Wacker ready with bioethanol route to acetic acid

19 March 2008 01:59  [Source: ICIS news]

MUNICH (ICIS news) – Germany-based Wacker Chemie was ready to produce acetic acid and polyvinyl acetate (PVA) from bioethanol if prices made the process affordable, a senior executive said on Tuesday.

"The production of bulk chemicals from biogenetic processes rather than from petrochemicals is an important aspect of our R&D efforts," said Fridolin Stary, senior vice president of corporate innovations, at Wacker's international press briefing in Munich. "With the development of second generation biofuels, this will be possible one day soon."

Wacker said it had the technical processes in place. It would employ its BUTOX process involving the catalytic oxidation of bioethanol to produce acetic acid, followed by PVA.

"It's only a matter of economics. On the technical side, we are ready. Once the price becomes competitive in Europe and the US, we are ready to go," said Stary. "Bioethanol production costs in Brazil already make it competitive with naphtha-based ethylene."

The bioethanol to acetic acid and PVA process is part of Wacker's R&D focus on white biotechnology -- the use of biotechnology to produce chemicals and industrial products.

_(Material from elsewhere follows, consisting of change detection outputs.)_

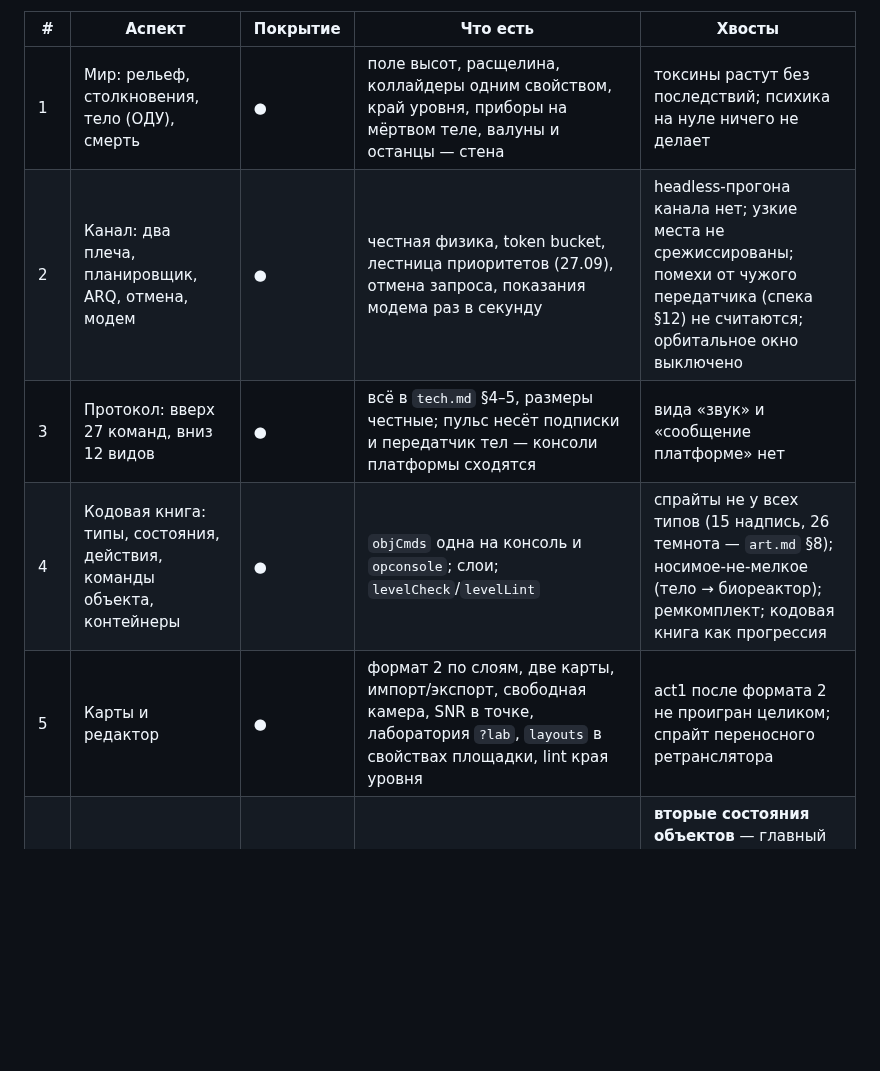
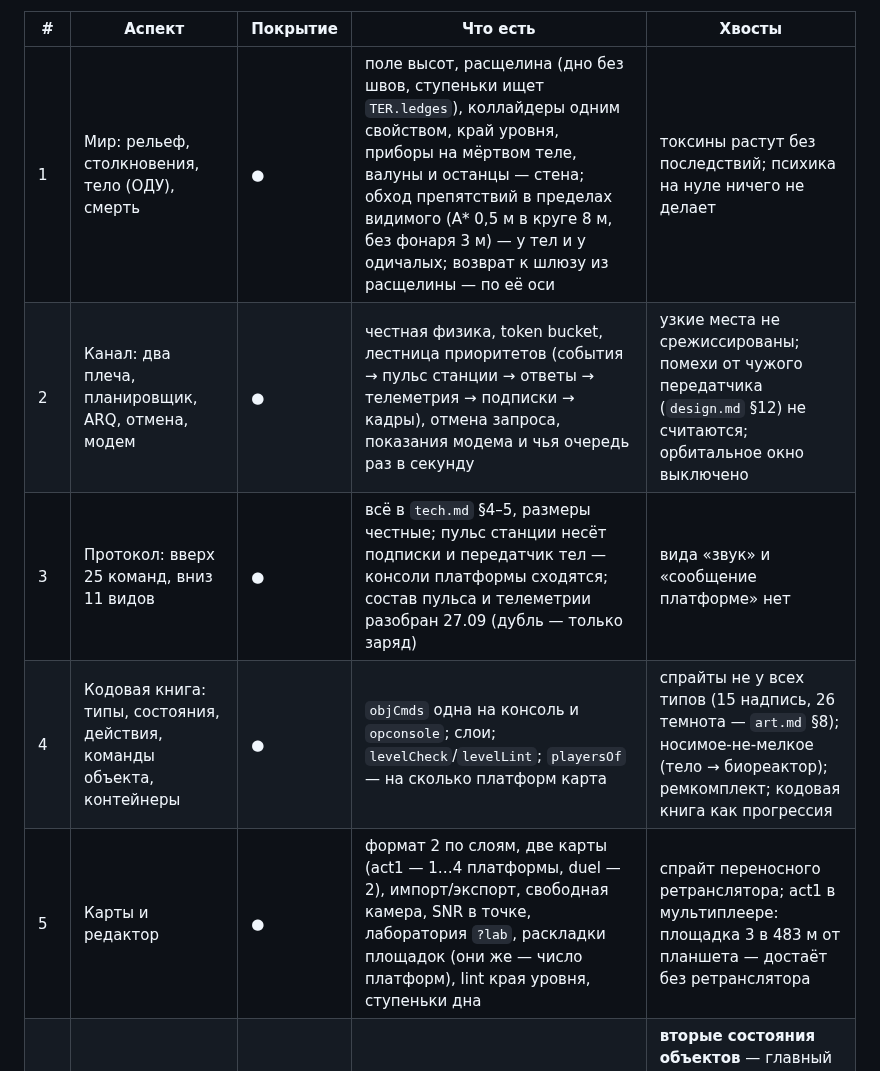
Before and after one commit to sankalpagames/missioners, a Markdown page: docs/roadmap.md, the part around one of its changes. GitHub-like rendering; blank space fills up the shorter version.

```diff
--- a/docs/roadmap.md
+++ b/docs/roadmap.md
@@ -39,10 +10,10 @@
 
 | # | Аспект | Покрытие | Что есть | Хвосты |
 |---|---|---|---|---|
-| 1 | Мир: рельеф, столкновения, тело (ОДУ), смерть | ● | поле высот, расщелина, коллайдеры одним свойством, край уровня, приборы на мёртвом теле, валуны и останцы — стена | токсины растут без последствий; психика на нуле ничего не делает |
-| 2 | Канал: два плеча, планировщик, ARQ, отмена, модем | ● | честная физика, token bucket, лестница приоритетов (27.09), отмена запроса, показания модема раз в секунду | headless-прогона канала нет; узкие места не срежиссированы; помехи от чужого передатчика (спека §12) не считаются; орбитальное окно выключено |
-| 3 | Протокол: вверх 27 команд, вниз 12 видов | ● | всё в `tech.md` §4–5, размеры честные; пульс несёт подписки и передатчик тел — консоли платформы сходятся | вида «звук» и «сообщение платформе» нет |
-| 4 | Кодовая книга: типы, состояния, действия, команды объекта, контейнеры | ● | `objCmds` одна на консоль и `opconsole`; слои; `levelCheck`/`levelLint` | спрайты не у всех типов (15 надпись, 26 темнота — `art.md` §8); носимое-не-мелкое (тело → биореактор); ремкомплект; кодовая книга как прогрессия |
-| 5 | Карты и редактор | ● | формат 2 по слоям, две карты, импорт/экспорт, свободная камера, SNR в точке, лаборатория `?lab`, `layouts` в свойствах площадки, lint края уровня | act1 после формата 2 не проигран целиком; спрайт переносного ретранслятора |
+| 1 | Мир: рельеф, столкновения, тело (ОДУ), смерть | ● | поле высот, расщелина (дно без швов, ступеньки ищет `TER.ledges`), коллайдеры одним свойством, край уровня, приборы на мёртвом теле, валуны и останцы — стена; обход препятствий в пределах видимого (A* 0,5 м в круге 8 м, без фонаря 3 м) — у тел и у одичалых; возврат к шлюзу из расщелины — по её оси | токсины растут без последствий; психика на нуле ничего не делает |
+| 2 | Канал: два плеча, планировщик, ARQ, отмена, модем | ● | честная физика, token bucket, лестница приоритетов (события → пульс станции → ответы → телеметрия → подписки → кадры), отмена запроса, показания модема и чья очередь раз в секунду | узкие места не срежиссированы; помехи от чужого передатчика (`design.md` §12) не считаются; орбитальное окно выключено |
+| 3 | Протокол: вверх 25 команд, вниз 11 видов | ● | всё в `tech.md` §4–5, размеры честные; пульс станции несёт подписки и передатчик тел — консоли платформы сходятся; состав пульса и телеметрии разобран 27.09 (дубль — только заряд) | вида «звук» и «сообщение платформе» нет |
+| 4 | Кодовая книга: типы, состояния, действия, команды объекта, контейнеры | ● | `objCmds` одна на консоль и `opconsole`; слои; `levelCheck`/`levelLint`; `playersOf` — на сколько платформ карта | спрайты не у всех типов (15 надпись, 26 темнота — `art.md` §8); носимое-не-мелкое (тело → биореактор); ремкомплект; кодовая книга как прогрессия |
+| 5 | Карты и редактор | ● | формат 2 по слоям, две карты (act1 — 1…4 платформы, duel — 2), импорт/экспорт, свободная камера, SNR в точке, лаборатория `?lab`, раскладки площадок (они же — число платформ), lint края уровня, ступеньки дна | спрайт переносного ретранслятора; act1 в мультиплеере: площадка 3 в 483 м от планшета — достаёт без ретранслятора |
 | 6 | Кадр: камера, спрайты, свет | ◐ | рэймарчинг, атлас 5 ракурсов, тени, фонарь, дельты, пирамида | **вторые состояния объектов** — главный хвост столпа «плати за правду»; камера мёртвого тела лежит; зум; ночь и луч прожектора |
 | 7 | Лидар и карта консоли | ● | сплошное парой лучей, растр стен, карта высот, изогипсы, круги ПС-2, покрытие описаний, клик по куче | — |
```
Also changed, not shown: other parts of docs/roadmap.md (+18 -47 lines).
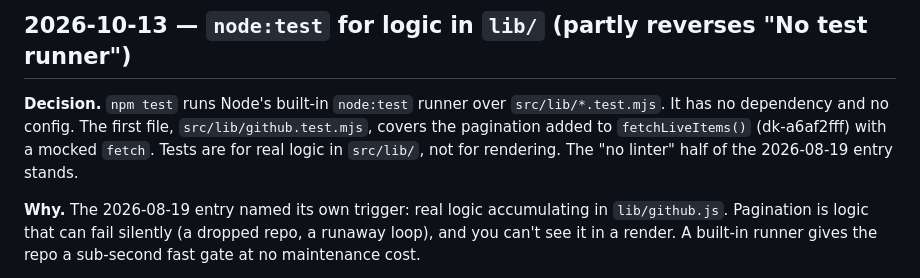
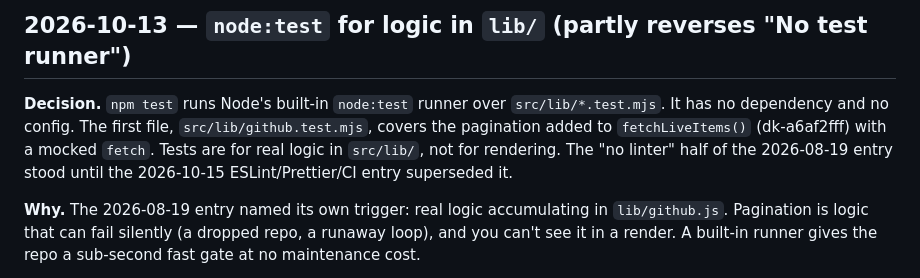
Before and after one commit to dirtyredz/dirtyredz.com, a Markdown page: docs/DECISIONS.md, the part around the change. Drawn GitHub-style.

Commit message:
docs: mark 2026-10-13 'no linter stands' as superseded
Co-Authored-By: Claude Opus 5.5 <noreply@anthropic.com>

```diff
--- a/docs/DECISIONS.md
+++ b/docs/DECISIONS.md
@@ -32,7 +32,7 @@ watch is configured.
 **Decision.** `npm test` runs Node's built-in `node:test` runner over `src/lib/*.test.mjs`. It has no
 dependency and no config. The first file, `src/lib/github.test.mjs`, covers the pagination added to
 `fetchLiveItems()` (dk-a6af2fff) with a mocked `fetch`. Tests are for real logic in `src/lib/`,
-not for rendering. The "no linter" half of the 2026-08-19 entry stands.
+not for rendering. The "no linter" half of the 2026-08-19 entry stood until the 2026-10-15 ESLint/Prettier/CI entry superseded it.
 
 **Why.** The 2026-08-19 entry named its own trigger: real logic accumulating in `lib/github.js`.
 Pagination is logic that can fail silently (a dropped repo, a runaway loop), and you can't see it in a
```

"There is no doubt that in the near future, bio-based chemicals will supplement and partially replace petrochemicals," said Gunter Wich, director of biotechnology and corporate R&D. "We are well positioned to develop new processes as we have expertise in biotransformation, protein production and metabolic engineering."

In 2007, Wacker invested about 4% of its sales of €3.8bn ($5.93bn) on R&D. The company uses PVA in its dispersible polymer powders for use in construction and coatings applications.


($1= €0.64)

By: Joseph Chang
+1 713 525 2653

AddThis Social Bookmark Button

For the latest chemical news, data and analysis that directly impacts your business sign up for a free trial to ICIS news - the breaking online news service for the global chemical industry.

Get the facts and analysis behind the headlines from our market leading weekly magazine: sign up to a free trial to ICIS Chemical Business.

Printer Friendly